## The task
Search through the entries for the word "cells" and copy every line that has it.

## Material for this exercise
=== Section Start ===

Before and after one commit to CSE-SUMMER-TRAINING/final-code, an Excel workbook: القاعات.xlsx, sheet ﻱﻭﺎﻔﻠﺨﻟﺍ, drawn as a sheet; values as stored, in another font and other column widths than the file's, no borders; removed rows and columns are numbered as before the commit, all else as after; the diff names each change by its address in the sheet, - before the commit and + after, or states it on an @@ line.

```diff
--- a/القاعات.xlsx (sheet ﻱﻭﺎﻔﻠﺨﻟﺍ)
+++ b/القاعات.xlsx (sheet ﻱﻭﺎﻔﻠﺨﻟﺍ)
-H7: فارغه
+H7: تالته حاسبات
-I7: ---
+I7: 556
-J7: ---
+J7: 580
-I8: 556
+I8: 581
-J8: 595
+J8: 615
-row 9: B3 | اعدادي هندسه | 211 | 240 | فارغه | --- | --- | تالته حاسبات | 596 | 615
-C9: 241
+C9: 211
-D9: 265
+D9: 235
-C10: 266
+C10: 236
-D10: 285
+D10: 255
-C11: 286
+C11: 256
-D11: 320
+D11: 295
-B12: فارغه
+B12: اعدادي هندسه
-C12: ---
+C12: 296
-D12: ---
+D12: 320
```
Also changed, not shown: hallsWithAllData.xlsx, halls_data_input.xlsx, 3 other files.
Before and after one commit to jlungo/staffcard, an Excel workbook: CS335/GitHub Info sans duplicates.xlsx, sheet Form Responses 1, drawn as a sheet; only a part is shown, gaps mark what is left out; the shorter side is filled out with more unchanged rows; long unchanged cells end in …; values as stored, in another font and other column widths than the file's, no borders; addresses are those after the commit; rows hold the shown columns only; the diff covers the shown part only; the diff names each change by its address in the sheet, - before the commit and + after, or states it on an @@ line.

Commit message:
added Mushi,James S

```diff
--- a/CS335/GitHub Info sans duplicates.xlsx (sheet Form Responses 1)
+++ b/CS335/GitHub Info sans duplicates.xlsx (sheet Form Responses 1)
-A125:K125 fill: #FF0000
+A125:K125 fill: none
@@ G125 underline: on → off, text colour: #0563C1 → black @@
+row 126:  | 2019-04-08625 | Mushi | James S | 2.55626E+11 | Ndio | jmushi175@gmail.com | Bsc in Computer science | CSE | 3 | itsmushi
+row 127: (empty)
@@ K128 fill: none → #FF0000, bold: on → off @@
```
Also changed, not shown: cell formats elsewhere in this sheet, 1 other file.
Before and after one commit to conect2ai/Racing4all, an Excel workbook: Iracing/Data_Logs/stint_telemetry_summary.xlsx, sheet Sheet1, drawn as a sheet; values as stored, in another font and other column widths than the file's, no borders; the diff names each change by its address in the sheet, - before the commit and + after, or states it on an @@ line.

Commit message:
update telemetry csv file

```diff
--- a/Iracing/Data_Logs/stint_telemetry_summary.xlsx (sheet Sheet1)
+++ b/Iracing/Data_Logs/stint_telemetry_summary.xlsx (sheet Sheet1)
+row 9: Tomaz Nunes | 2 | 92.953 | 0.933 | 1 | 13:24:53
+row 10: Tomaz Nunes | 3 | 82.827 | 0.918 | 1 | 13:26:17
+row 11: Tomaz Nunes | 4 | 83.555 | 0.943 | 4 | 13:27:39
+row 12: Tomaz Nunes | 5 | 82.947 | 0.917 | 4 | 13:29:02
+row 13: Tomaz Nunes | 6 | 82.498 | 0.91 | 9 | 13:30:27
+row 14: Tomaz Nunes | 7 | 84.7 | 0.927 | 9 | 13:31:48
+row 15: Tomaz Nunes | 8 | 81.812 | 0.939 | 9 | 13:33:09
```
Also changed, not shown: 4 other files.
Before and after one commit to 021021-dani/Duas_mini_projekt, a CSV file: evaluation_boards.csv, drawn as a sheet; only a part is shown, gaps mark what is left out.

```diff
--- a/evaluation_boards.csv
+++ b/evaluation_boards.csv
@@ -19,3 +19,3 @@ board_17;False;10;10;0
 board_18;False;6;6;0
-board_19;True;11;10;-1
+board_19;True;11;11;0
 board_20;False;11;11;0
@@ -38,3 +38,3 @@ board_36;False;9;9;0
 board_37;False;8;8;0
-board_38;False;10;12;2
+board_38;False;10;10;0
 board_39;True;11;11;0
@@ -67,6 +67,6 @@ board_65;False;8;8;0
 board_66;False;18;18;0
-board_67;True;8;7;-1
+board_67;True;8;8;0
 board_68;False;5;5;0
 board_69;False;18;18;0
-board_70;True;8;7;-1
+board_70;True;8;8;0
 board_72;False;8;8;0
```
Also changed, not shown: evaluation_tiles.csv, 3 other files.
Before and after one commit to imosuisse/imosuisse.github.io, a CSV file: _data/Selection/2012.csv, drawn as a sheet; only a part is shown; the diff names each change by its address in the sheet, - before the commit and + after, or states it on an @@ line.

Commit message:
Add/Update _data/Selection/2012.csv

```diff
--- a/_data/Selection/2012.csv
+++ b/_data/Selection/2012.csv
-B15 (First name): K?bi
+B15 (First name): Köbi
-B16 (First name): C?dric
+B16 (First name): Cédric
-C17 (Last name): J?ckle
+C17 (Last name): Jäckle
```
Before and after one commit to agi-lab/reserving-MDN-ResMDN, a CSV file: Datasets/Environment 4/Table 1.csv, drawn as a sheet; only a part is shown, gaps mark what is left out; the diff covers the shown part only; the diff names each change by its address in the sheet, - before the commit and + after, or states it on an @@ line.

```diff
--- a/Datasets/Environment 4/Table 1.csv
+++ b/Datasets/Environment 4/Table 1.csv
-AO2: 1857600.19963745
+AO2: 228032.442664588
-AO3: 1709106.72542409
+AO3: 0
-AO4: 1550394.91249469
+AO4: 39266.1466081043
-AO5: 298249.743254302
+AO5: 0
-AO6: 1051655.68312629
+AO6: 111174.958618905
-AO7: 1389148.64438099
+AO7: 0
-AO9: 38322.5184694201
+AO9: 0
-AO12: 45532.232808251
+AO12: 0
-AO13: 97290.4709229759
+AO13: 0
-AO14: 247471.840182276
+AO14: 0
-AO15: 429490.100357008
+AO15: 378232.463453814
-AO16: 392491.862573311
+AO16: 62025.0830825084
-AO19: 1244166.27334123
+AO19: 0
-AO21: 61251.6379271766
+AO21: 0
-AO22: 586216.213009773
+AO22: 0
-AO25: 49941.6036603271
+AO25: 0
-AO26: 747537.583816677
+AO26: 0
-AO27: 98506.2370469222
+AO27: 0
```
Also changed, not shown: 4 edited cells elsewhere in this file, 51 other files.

=== Section End ===

## Solution to the problem
Before and after one commit to jlungo/staffcard, an Excel workbook: CS335/GitHub Info sans duplicates.xlsx, sheet Form Responses 1, drawn as a sheet; only a part is shown, gaps mark what is left out; the shorter side is filled out with more unchanged rows; long unchanged cells end in …; values as stored, in another font and other column widths than the file's, no borders; addresses are those after the commit; rows hold the shown columns only; the diff covers the shown part only; the diff names each change by its address in the sheet, - before the commit and + after, or states it on an @@ line.
Also changed, not shown: 4 edited cells elsewhere in this file, 51 other files.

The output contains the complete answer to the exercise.